Data excerpts:
──────────────────────────────

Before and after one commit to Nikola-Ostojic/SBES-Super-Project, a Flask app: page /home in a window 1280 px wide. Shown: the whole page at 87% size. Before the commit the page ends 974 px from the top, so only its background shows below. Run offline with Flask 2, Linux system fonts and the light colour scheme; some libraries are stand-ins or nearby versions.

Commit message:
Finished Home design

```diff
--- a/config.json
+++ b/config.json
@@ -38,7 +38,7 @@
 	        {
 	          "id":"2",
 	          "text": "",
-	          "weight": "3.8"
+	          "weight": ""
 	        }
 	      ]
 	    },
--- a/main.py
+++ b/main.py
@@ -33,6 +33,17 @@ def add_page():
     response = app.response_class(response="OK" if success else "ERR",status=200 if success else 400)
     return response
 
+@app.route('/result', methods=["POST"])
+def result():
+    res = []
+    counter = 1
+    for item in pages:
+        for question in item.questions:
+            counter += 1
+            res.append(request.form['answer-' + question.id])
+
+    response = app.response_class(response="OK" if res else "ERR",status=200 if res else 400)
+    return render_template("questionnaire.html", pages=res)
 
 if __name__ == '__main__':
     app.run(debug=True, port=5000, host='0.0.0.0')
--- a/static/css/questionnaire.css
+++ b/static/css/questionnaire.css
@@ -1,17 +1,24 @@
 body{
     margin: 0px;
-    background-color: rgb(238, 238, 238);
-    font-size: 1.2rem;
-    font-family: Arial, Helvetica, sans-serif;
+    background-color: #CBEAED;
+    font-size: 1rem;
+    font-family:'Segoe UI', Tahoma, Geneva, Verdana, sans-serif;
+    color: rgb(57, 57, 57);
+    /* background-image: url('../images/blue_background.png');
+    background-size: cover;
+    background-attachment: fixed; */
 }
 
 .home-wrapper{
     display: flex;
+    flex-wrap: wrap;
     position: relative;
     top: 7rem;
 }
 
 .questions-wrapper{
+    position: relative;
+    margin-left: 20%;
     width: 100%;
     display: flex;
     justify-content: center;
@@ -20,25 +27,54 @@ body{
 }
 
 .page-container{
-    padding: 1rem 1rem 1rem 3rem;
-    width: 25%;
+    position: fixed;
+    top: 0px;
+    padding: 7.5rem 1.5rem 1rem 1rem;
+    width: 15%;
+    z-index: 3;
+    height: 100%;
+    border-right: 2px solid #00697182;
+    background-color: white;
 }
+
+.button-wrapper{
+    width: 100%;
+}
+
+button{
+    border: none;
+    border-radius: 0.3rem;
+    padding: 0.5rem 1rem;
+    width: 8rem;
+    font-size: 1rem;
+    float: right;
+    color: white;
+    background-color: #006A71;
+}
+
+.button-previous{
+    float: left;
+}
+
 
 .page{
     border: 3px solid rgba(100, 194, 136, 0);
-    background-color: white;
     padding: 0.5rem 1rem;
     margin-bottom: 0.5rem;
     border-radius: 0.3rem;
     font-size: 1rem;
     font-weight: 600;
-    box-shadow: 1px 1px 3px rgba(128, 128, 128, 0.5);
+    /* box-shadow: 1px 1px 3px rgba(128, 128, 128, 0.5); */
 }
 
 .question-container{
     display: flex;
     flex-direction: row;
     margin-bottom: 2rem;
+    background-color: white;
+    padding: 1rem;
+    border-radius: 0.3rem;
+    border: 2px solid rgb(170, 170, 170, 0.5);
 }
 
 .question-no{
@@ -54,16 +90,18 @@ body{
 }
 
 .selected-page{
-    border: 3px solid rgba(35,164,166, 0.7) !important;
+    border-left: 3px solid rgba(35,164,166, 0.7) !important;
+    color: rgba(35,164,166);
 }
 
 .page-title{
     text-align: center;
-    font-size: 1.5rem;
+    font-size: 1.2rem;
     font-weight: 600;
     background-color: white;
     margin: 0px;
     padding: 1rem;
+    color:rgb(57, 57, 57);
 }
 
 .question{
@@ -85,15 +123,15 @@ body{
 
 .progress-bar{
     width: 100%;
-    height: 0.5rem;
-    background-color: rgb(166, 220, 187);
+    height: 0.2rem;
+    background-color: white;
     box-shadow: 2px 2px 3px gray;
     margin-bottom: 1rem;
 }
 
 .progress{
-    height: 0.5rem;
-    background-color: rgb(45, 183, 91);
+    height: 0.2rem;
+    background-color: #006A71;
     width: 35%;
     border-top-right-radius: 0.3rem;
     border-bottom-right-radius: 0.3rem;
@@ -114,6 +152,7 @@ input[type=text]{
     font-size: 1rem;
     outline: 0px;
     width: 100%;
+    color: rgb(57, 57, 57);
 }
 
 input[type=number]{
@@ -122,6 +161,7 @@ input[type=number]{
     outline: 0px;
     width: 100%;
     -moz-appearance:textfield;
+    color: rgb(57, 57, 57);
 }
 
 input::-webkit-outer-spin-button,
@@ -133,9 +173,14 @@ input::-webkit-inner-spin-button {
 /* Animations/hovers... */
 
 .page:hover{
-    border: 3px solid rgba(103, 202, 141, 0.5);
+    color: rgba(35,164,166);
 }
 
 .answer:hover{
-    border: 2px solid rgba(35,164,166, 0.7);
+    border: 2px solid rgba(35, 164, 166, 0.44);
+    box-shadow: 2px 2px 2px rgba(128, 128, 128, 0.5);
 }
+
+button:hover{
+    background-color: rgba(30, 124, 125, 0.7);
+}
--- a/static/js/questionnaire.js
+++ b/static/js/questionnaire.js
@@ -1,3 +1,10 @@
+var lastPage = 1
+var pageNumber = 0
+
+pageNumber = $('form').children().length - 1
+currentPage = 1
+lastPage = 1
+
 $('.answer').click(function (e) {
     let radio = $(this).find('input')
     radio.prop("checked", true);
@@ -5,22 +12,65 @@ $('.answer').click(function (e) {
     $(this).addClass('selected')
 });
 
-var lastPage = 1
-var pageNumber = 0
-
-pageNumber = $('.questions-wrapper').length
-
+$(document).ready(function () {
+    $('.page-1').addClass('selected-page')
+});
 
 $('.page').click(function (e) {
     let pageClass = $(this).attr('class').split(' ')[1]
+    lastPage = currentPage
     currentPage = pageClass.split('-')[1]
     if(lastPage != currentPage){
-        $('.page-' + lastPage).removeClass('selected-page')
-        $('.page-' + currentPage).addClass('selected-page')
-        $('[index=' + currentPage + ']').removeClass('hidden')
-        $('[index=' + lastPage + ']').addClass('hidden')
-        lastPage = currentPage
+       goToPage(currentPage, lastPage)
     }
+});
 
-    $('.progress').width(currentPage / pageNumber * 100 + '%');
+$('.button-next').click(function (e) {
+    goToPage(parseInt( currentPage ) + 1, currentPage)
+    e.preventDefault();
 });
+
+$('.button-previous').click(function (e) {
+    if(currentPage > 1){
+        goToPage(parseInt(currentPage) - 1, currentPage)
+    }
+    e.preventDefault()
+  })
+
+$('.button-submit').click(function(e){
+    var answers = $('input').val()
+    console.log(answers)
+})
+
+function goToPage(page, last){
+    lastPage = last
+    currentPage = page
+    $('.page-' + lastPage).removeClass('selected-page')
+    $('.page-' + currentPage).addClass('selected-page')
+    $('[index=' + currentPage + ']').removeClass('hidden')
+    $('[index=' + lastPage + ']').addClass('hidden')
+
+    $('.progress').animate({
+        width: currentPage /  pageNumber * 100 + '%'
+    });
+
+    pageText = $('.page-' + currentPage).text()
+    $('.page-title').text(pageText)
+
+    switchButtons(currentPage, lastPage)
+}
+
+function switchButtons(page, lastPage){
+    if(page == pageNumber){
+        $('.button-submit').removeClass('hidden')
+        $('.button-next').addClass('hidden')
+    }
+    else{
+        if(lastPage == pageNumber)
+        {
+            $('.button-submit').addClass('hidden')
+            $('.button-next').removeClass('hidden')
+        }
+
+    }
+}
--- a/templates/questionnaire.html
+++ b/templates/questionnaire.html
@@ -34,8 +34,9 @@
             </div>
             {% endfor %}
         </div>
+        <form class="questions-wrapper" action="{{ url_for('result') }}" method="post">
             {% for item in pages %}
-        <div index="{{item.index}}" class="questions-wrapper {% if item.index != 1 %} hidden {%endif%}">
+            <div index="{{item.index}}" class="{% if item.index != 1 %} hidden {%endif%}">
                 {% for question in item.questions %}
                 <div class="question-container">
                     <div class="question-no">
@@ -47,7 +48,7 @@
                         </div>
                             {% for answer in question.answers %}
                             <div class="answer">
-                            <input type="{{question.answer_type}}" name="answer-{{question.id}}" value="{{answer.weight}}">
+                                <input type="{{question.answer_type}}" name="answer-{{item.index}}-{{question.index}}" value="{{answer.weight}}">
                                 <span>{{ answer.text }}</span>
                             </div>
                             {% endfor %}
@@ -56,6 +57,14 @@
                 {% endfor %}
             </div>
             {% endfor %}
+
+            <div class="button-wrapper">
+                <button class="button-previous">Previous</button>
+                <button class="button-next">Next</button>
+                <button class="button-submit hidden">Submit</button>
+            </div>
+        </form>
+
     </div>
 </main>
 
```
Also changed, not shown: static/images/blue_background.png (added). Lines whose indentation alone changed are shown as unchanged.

──────────────────────────────

### WHAT THIS TASK INVOLVES
Look through the data above and return each line where the string "questionnaire" occurs.

### RESPONSE TO THIS TASK
+    return render_template("questionnaire.html", pages=res)
--- a/static/css/questionnaire.css
+++ b/static/css/questionnaire.css
--- a/static/js/questionnaire.js
+++ b/static/js/questionnaire.js
--- a/templates/questionnaire.html
+++ b/templates/questionnaire.html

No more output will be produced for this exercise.